Front-end code edit data:

Segment Open

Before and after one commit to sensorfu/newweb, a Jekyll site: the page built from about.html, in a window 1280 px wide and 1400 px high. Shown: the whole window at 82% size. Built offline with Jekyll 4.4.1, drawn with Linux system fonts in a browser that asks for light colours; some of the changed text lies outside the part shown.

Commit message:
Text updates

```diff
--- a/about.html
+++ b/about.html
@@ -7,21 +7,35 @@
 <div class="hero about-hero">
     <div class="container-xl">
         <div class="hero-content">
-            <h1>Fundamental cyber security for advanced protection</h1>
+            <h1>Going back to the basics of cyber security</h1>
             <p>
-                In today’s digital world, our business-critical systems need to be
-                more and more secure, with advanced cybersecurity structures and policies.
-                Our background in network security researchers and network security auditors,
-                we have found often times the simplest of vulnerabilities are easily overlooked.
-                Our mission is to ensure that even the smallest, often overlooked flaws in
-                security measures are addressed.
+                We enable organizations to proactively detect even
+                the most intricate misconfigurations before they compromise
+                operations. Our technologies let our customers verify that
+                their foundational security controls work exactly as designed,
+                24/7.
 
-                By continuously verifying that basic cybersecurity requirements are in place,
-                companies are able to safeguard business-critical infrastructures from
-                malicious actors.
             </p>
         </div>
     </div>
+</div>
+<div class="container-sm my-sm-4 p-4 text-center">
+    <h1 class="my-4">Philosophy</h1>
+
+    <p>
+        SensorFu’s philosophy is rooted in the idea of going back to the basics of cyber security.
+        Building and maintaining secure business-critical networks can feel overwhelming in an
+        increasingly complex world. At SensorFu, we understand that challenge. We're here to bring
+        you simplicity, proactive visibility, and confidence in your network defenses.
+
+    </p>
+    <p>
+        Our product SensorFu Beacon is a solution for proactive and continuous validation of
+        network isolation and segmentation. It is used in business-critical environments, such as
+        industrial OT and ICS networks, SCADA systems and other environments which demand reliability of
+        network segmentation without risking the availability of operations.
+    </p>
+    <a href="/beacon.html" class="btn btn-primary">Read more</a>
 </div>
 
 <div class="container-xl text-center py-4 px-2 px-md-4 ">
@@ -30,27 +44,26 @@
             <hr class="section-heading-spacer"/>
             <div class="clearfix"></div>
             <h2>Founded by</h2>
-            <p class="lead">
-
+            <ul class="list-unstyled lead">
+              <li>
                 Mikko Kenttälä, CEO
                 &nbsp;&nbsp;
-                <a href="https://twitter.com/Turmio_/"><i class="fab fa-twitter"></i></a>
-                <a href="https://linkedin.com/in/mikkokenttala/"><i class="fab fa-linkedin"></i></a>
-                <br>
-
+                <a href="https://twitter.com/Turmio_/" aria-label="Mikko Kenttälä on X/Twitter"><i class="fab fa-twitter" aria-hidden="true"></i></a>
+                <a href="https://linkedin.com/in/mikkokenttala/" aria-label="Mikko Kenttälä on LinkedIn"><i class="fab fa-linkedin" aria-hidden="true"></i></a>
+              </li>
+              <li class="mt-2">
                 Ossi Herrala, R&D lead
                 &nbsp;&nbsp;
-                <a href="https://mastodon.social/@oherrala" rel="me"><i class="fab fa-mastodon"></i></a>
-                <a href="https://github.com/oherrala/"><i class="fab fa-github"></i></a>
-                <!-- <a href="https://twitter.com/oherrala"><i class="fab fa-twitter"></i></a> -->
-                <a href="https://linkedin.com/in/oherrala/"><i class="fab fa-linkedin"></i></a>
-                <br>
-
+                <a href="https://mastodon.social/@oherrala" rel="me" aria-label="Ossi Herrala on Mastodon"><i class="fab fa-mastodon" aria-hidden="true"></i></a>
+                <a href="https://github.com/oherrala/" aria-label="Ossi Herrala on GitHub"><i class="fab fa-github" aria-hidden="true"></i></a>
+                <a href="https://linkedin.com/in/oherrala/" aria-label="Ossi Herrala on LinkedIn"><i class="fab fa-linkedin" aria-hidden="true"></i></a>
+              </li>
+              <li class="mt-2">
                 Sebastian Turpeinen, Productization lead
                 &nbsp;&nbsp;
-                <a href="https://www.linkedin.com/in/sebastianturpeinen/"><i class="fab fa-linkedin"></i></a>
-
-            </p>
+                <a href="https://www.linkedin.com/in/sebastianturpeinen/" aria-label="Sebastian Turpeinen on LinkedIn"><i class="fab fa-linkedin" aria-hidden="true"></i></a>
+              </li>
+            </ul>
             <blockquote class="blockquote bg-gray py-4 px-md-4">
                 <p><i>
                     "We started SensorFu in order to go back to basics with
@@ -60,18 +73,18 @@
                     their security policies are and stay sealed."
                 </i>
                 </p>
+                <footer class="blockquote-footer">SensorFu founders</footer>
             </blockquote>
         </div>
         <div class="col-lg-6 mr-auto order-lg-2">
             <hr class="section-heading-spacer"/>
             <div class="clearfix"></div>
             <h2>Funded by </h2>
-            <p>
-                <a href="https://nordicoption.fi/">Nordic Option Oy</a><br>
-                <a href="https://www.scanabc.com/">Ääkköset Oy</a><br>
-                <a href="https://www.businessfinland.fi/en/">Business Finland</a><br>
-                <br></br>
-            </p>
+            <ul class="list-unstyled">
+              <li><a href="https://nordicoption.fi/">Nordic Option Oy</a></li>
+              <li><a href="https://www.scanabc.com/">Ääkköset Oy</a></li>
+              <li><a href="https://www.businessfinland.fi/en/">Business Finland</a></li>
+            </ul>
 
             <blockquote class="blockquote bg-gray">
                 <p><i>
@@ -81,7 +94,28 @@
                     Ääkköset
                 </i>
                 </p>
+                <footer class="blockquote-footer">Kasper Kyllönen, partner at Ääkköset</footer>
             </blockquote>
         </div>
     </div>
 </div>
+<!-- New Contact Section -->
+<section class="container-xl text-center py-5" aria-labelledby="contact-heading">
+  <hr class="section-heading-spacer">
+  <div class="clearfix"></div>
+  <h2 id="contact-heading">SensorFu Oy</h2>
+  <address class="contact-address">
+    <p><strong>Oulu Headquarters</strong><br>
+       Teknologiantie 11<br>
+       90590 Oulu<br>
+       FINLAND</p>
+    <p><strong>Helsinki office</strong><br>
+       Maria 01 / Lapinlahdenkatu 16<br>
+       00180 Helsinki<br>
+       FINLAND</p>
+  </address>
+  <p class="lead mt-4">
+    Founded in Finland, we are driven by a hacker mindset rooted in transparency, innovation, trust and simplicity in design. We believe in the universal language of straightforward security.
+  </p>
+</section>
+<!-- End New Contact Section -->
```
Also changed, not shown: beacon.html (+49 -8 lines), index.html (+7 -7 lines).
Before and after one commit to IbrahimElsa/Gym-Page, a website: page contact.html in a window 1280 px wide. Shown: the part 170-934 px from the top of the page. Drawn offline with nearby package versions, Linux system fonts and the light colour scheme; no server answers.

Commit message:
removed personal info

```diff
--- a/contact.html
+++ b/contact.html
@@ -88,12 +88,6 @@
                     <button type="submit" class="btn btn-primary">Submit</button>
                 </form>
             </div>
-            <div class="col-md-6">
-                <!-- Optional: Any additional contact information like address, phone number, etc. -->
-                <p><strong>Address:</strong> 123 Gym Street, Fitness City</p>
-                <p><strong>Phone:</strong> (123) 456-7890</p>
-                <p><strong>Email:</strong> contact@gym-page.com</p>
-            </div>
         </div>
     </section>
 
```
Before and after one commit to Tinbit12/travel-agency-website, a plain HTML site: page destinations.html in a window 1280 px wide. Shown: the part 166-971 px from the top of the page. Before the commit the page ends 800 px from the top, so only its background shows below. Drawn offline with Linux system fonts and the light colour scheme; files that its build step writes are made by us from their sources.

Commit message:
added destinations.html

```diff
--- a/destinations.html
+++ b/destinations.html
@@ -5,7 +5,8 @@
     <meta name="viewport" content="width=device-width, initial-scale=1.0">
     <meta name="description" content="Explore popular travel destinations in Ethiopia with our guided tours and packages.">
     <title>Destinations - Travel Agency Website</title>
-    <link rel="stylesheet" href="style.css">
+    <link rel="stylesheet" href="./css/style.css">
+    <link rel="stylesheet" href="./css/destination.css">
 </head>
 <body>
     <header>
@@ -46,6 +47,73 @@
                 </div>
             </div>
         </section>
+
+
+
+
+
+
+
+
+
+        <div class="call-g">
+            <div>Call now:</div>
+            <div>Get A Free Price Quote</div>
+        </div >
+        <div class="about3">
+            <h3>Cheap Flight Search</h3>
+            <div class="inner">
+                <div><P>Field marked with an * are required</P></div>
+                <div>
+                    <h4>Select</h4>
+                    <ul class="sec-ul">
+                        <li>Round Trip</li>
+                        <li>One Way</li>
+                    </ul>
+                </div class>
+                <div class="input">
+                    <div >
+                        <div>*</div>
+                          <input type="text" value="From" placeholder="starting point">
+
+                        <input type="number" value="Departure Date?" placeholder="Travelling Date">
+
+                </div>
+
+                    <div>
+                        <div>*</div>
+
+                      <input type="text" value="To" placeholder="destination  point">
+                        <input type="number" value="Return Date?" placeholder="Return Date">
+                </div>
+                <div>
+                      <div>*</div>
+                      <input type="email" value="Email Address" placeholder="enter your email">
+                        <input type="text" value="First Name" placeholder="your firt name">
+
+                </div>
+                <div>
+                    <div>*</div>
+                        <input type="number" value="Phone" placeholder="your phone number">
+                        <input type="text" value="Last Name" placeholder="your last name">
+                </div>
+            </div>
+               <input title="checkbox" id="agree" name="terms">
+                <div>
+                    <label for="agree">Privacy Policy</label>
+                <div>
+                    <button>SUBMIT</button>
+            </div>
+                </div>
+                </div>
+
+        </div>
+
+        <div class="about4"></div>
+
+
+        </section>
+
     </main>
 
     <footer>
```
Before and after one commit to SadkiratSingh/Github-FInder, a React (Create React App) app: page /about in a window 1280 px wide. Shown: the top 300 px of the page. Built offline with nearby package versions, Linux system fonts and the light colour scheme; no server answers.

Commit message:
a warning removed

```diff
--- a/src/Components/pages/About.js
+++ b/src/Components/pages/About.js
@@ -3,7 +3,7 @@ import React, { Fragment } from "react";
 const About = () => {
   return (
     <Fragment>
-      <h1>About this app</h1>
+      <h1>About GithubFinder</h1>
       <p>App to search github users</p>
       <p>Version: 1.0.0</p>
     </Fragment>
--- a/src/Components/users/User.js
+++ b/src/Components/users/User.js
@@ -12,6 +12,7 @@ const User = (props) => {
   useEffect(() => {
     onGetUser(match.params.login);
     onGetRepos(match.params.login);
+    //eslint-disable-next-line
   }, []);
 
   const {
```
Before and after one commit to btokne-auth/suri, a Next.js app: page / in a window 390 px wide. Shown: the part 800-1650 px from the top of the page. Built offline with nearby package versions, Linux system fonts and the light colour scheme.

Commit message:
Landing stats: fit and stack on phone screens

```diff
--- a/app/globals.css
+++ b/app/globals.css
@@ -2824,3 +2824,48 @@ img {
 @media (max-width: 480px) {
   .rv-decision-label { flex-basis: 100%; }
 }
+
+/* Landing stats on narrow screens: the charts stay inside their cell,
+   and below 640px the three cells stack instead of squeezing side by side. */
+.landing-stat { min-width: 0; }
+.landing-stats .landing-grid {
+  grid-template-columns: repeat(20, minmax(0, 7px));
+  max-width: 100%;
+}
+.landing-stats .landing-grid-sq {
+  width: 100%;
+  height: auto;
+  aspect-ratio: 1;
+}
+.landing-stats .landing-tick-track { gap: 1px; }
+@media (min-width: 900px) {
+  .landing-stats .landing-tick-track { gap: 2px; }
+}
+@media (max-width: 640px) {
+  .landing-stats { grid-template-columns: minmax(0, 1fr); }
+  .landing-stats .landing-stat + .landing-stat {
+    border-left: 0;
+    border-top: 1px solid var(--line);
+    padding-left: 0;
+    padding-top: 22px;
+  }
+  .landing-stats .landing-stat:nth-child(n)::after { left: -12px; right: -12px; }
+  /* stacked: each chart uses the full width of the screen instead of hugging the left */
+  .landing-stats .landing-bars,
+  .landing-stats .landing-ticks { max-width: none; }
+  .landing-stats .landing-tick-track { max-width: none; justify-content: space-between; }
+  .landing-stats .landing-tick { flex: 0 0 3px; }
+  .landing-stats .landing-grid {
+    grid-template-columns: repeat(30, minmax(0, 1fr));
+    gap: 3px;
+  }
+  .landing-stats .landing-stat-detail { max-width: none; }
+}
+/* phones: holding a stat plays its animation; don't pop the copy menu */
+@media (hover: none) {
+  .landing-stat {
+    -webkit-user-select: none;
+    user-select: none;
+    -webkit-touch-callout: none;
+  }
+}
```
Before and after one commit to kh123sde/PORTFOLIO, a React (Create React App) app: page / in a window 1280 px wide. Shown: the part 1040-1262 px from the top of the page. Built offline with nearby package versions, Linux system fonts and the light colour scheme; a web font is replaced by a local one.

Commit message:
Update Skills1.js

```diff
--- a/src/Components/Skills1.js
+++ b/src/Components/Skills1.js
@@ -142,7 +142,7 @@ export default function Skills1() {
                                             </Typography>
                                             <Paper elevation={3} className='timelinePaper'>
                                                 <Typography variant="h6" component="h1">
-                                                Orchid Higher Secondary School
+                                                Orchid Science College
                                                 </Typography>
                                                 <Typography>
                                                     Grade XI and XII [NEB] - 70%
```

Segment Closed

:: ASSIGNMENT ::
Go through the records line by line and count those that contain the string "Ääkköset". Answer with the count alone.

:: WRITTEN ANSWER ::
4